Half an hour and four perfectly stitched petals later, Mother was finished. Mr. Mould escorted us downstairs. I went into the dingy parlour to sit with the young women, as I did every Wednesday afternoon from 3:30 through tea time. Mother and Mr. Mould felt that if the young women at the Institution could be trained to have basic manners and some conversation skills to use in society, that after they left the orphanage, they could have more of a chance to stay on the straight and narrow path and not stray into darkness as per their lineage probably dictated.
The skinny blonde - Emily? - slouched in her chair and sighed. Every week was the same with her. She, less than any of the others, never appreciated the wonderful chance she had at the Institution. Emily should have stayed on the street, with that attitude.

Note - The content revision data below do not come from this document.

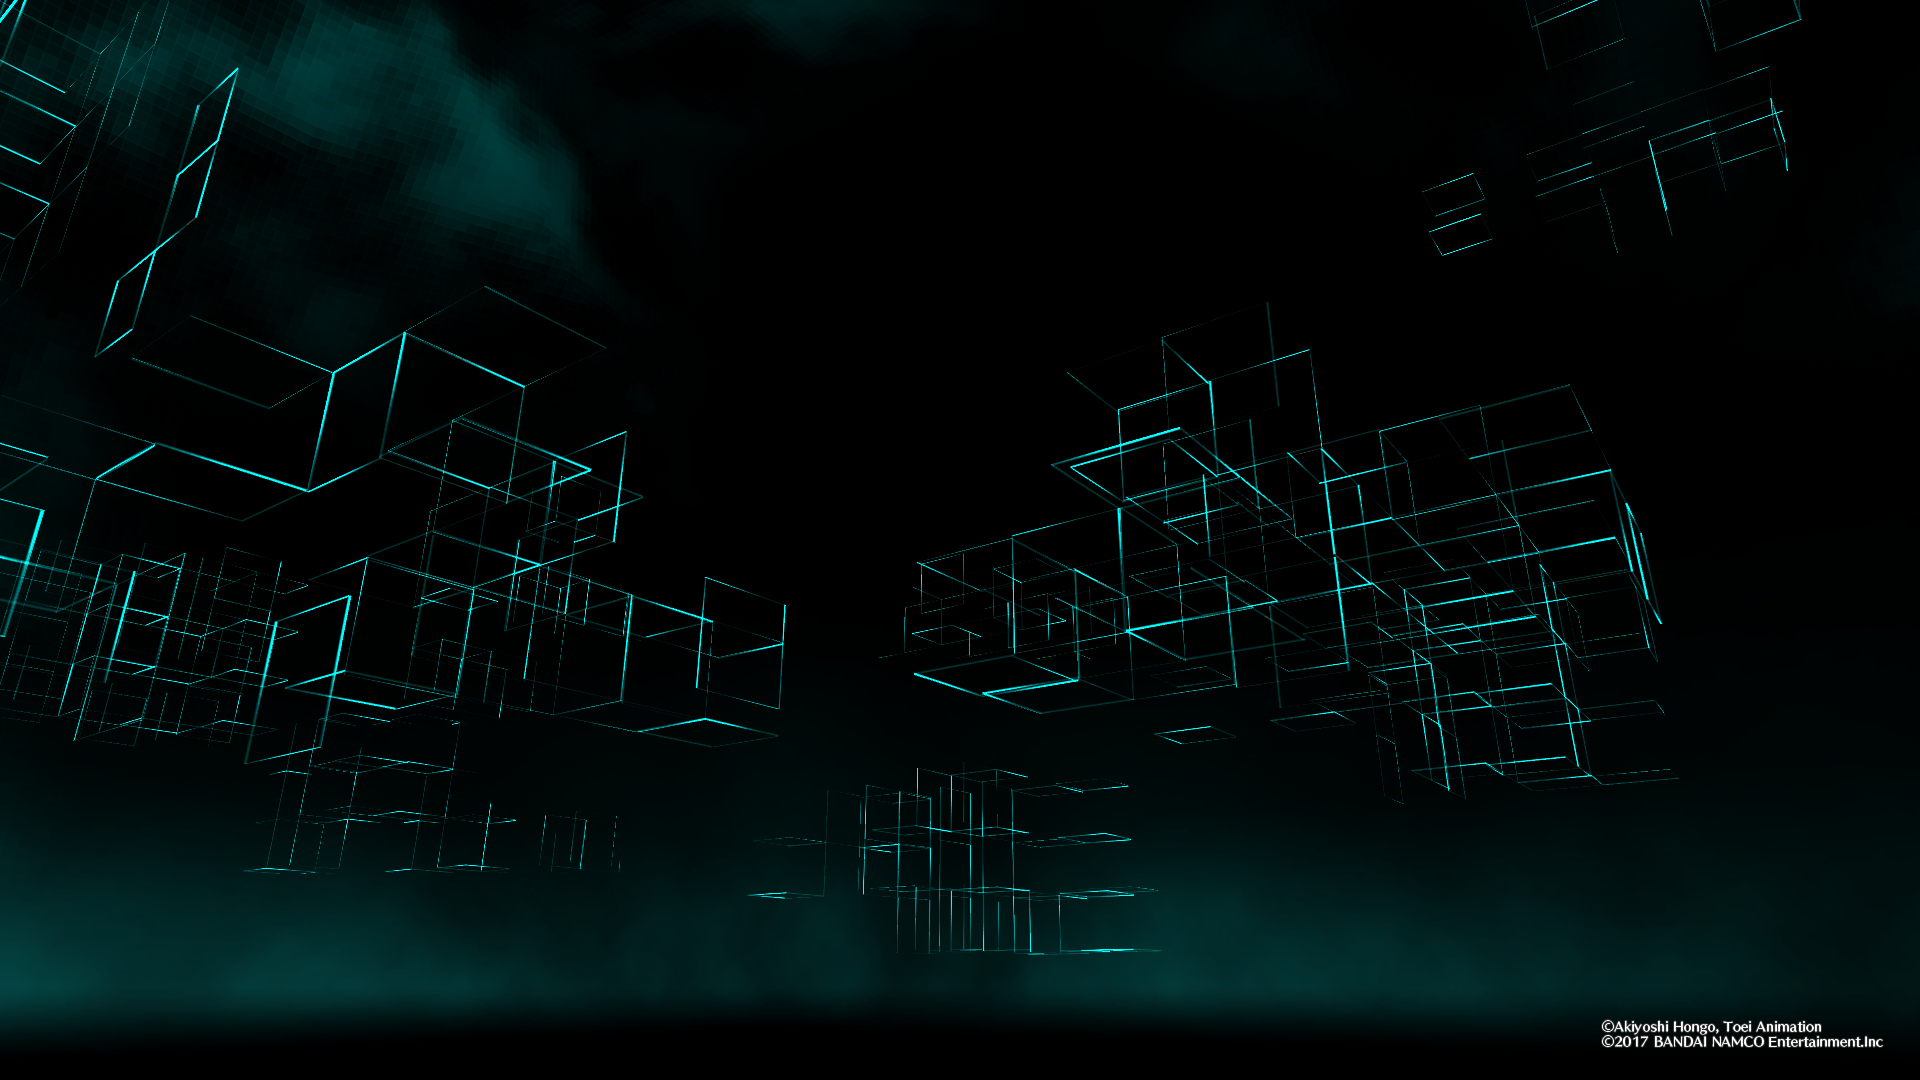
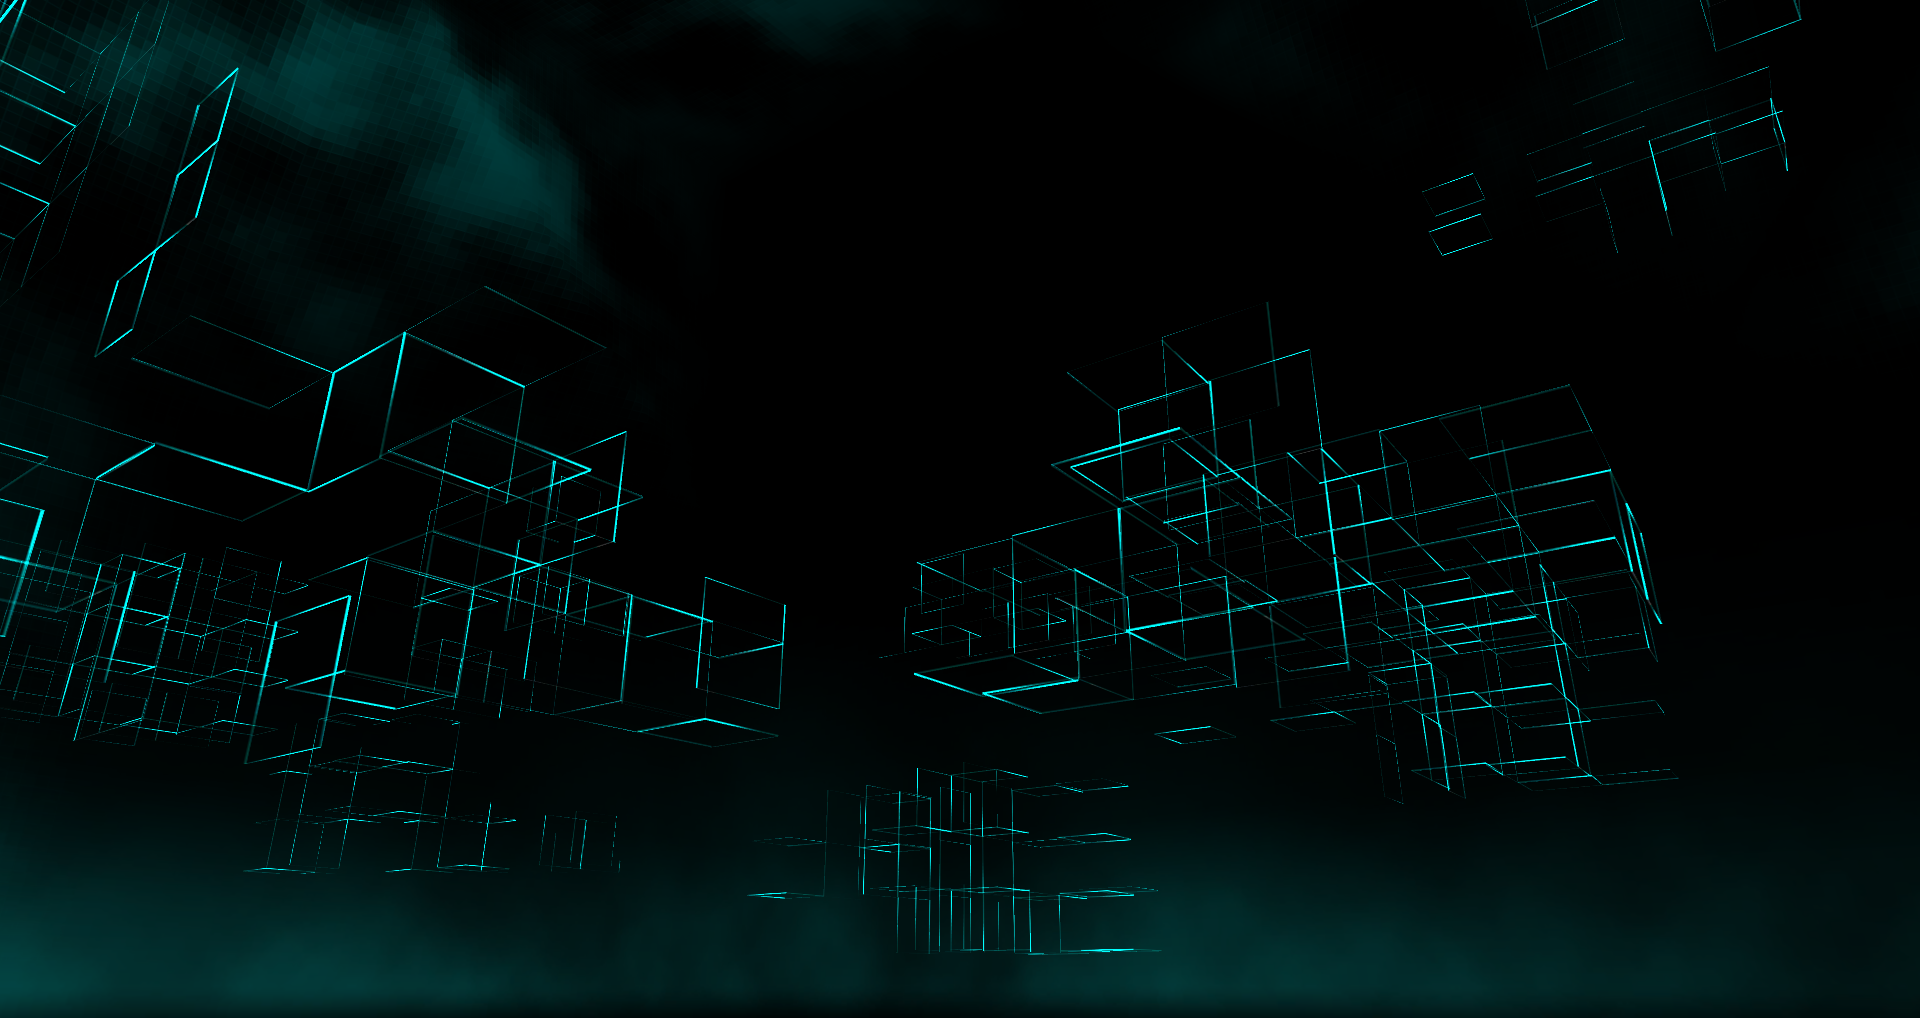
cambios menores en style y carpeta de img,(fondo de pagina) y agregando id al index para funcionalidad del buscador

diff --git a/index.html b/index.html
@@ -6,15 +6,15 @@
     <meta name="viewport" content="width=device-width, initial-scale=1.0">
     <title>Digimon</title>
     <link rel="icon" href="assets/img/D-digimon-si.png">
-    <link rel="stylesheet" href="assets/css/style.css">
     <link rel="stylesheet" href="assets/css/normalize.css">
     <link href="https://cdn.jsdelivr.net/npm/bootstrap@5.0.2/dist/css/bootstrap.min.css" rel="stylesheet" integrity="sha384-EVSTQN3/azprG1Anm3QDgpJLIm9Nao0Yz1ztcQTwFspd3yD65VohhpuuCOmLASjC" crossorigin="anonymous">
-</head>
+    <link rel="stylesheet" href="assets/css/style.css">
+  </head>
 <body>
 
     <nav class="navbar navbar-expand-lg navbar-light bg-light fondoNav">
         <div class="container-fluid">
-            <a class="navbar-brand" href="#">
+            <a class="navbar-brand" href="index.html">
                 <img src="assets/img/logo2-sinFondo.png" class="imgLogo" alt="" width="150" height="100">
             </a>
           <button class="navbar-toggler" type="button" data-bs-toggle="collapse" data-bs-target="#navbarSupportedContent" aria-controls="navbarSupportedContent" aria-expanded="false" aria-label="Toggle navigation">
@@ -36,17 +36,17 @@
             </ul>
 
             <form class="d-flex">
-              <input class="form-control me-2" type="search" placeholder="Buscar Digimon" aria-label="Search">
-              <button class="btn btn-outline-success" type="submit">Buscar</button>
+              <input id="BuscarDigimon" class="form-control me-2" type="search" placeholder="Buscar Digimon" aria-label="Search">
+              <button id="btn-buscarDigimon" class="btn btn-outline-success" type="submit">Buscar</button>
             </form>
 
           </div>
         </div>
       </nav>
 
-    <main>
-        <div class="container mt-5 tabla w-50">
-            <table class="table ">
+    <main id="cardIndividual">
+        <!-- <div class="container mt-5 tabla"> -->
+            <table class="table container mt-5 tabla w-50">
                 <thead>
                     <tr class="letrasTabla">
                         <th scope="col">img</th>
@@ -59,7 +59,16 @@
                
                 </tbody>
             </table>
-        </div>
+        <!-- </div> -->
+        <nav aria-label="..." class="paginacion">
+          <ul class="pagination pagination-lg">
+            <li class="page-item active" aria-current="page">
+              <span class="page-link">1</span>
+            </li>
+            <li class="page-item"><a class="page-link" href="#">2</a></li>
+            <li class="page-item"><a class="page-link" href="#">3</a></li>
+          </ul>
+        </nav>
 
     </main>
 

diff --git a/assets/css/style.css b/assets/css/style.css
@@ -1,8 +1,8 @@
 
 body{
     background-image: url(../img/fondo7.png);
-    background-repeat: no-repeat;
-    background-size: cover;
+    background-repeat: repeat;
+    background-size: 100%;
 }
 .fondoNav{
     background-image: linear-gradient(to bottom, #000f0f, #021414, #031818, #041c1b, #04201f, #052c2b, #053937, #054744, #07625f, #087f7d, #069d9b, #00bcbc);
@@ -19,8 +19,8 @@ body{
     text-decoration: none;
     margin: 1.2rem;
 }
-.enlaceNav::hoover{
-    color:red;
+.enlaceNav:hover{
+    color:rgba(255,0,255,1);
 }
 
 .tamañoBuscador{
@@ -45,4 +45,9 @@ body{
 
 .imgTbody{
     color: white;
+}
+
+.paginacion{
+   display: flex;
+   justify-content: center;
 }
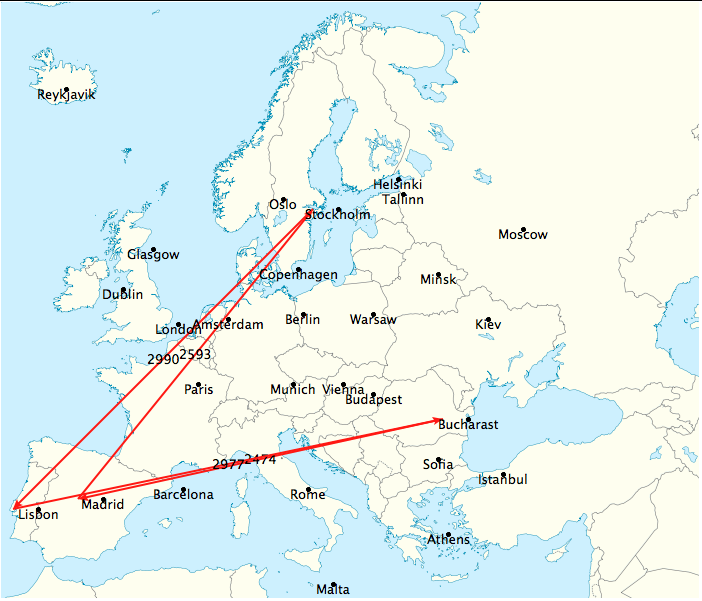
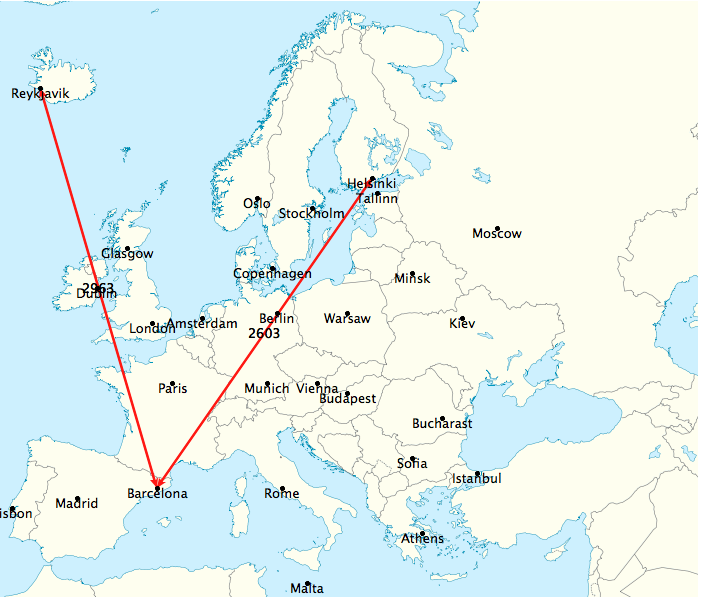
fix best tour one plane plaatjes

diff --git a/report/final_report.tex b/report/final_report.tex
@@ -116,15 +116,15 @@ The airline has a fleet of six Airbus A321 aircrafts with speed of 800km/h, capa
 \\
 \begin{figure}[!h]
 \centering
-\includegraphics[width=2.5in, trim=0 0 0 2, clip=true]{best_tour_one_plane}
+\includegraphics[width=2.5in]{best_tour_one_plane_amsterdam}
 \caption{Best tour for one plane with homebase Amsterdam, passenger kilometer score 2069202.}
 \label{fig:one_plane_amsterdam}
 \end{figure}
 \\
 \begin{figure}[!h]
 \centering
-\includegraphics[width=2.5in, trim=0 0 0 2, clip=true]{best_tour_one_plane}
-\caption{Best tour for one plane with any homebase, passenger kilometer score 2195766.}
+\includegraphics[width=2.5in]{best_tour_one_plane}
+\caption{Best tour for one plane with any homebase, passenger kilometer score 2215268.}
 \label{fig:one_plane}
 \end{figure}
 \section{Analysis}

She'll be back there in the houses of corruption two months after she leaves, I wager.
After the usual hour or so of forced conversation and social blunders, I asked one of the prettier and more sociable girls to escort me back to the study so I could meet my mother and finally leave. As we walked up the stairs, a blonde boy came rushing down and narrowly avoided crashing into both of us.
"What do you think you're doing? You could have run straight into me! Walk in the house!"
He looked me in the eye.
I have never seen a person look like that. Every vein in his forehead stood out in fine definition. His face was flushing, but that wasn't what caught my eye. His eyes were on fire with an emotion that I didn't know, and don't want to know. A light flooded his eyes that came from somewhere between anger and pain - an animalistic response to I don't know what.
He turned away from me and proceeded much more slowly down the stairs, grinding what looked to be a letter in his left hand. I peeled myself off a wall that I didn't know I'd suddenly adhered to, and shakily continued up the stairs.
The door of the study was ajar just a bit, and I paused to compose myself before I presented myself to my mother. Taking a deep breath, I put my hand on the door to push it open, but what I saw through the crack of the door made me pause.
Mr. Mould's hand was resting on Mother's waist. Her head was tilted back and she was giggling like a girl.
I stepped back from the door quickly, my mind spinning. This simply couldn't be known. Mother would die. *I* would die!
"Leave me, Maggie."
She skittered away, and I took a deep breath. I rapped gently on the door jamb and after a beat pushed open the door.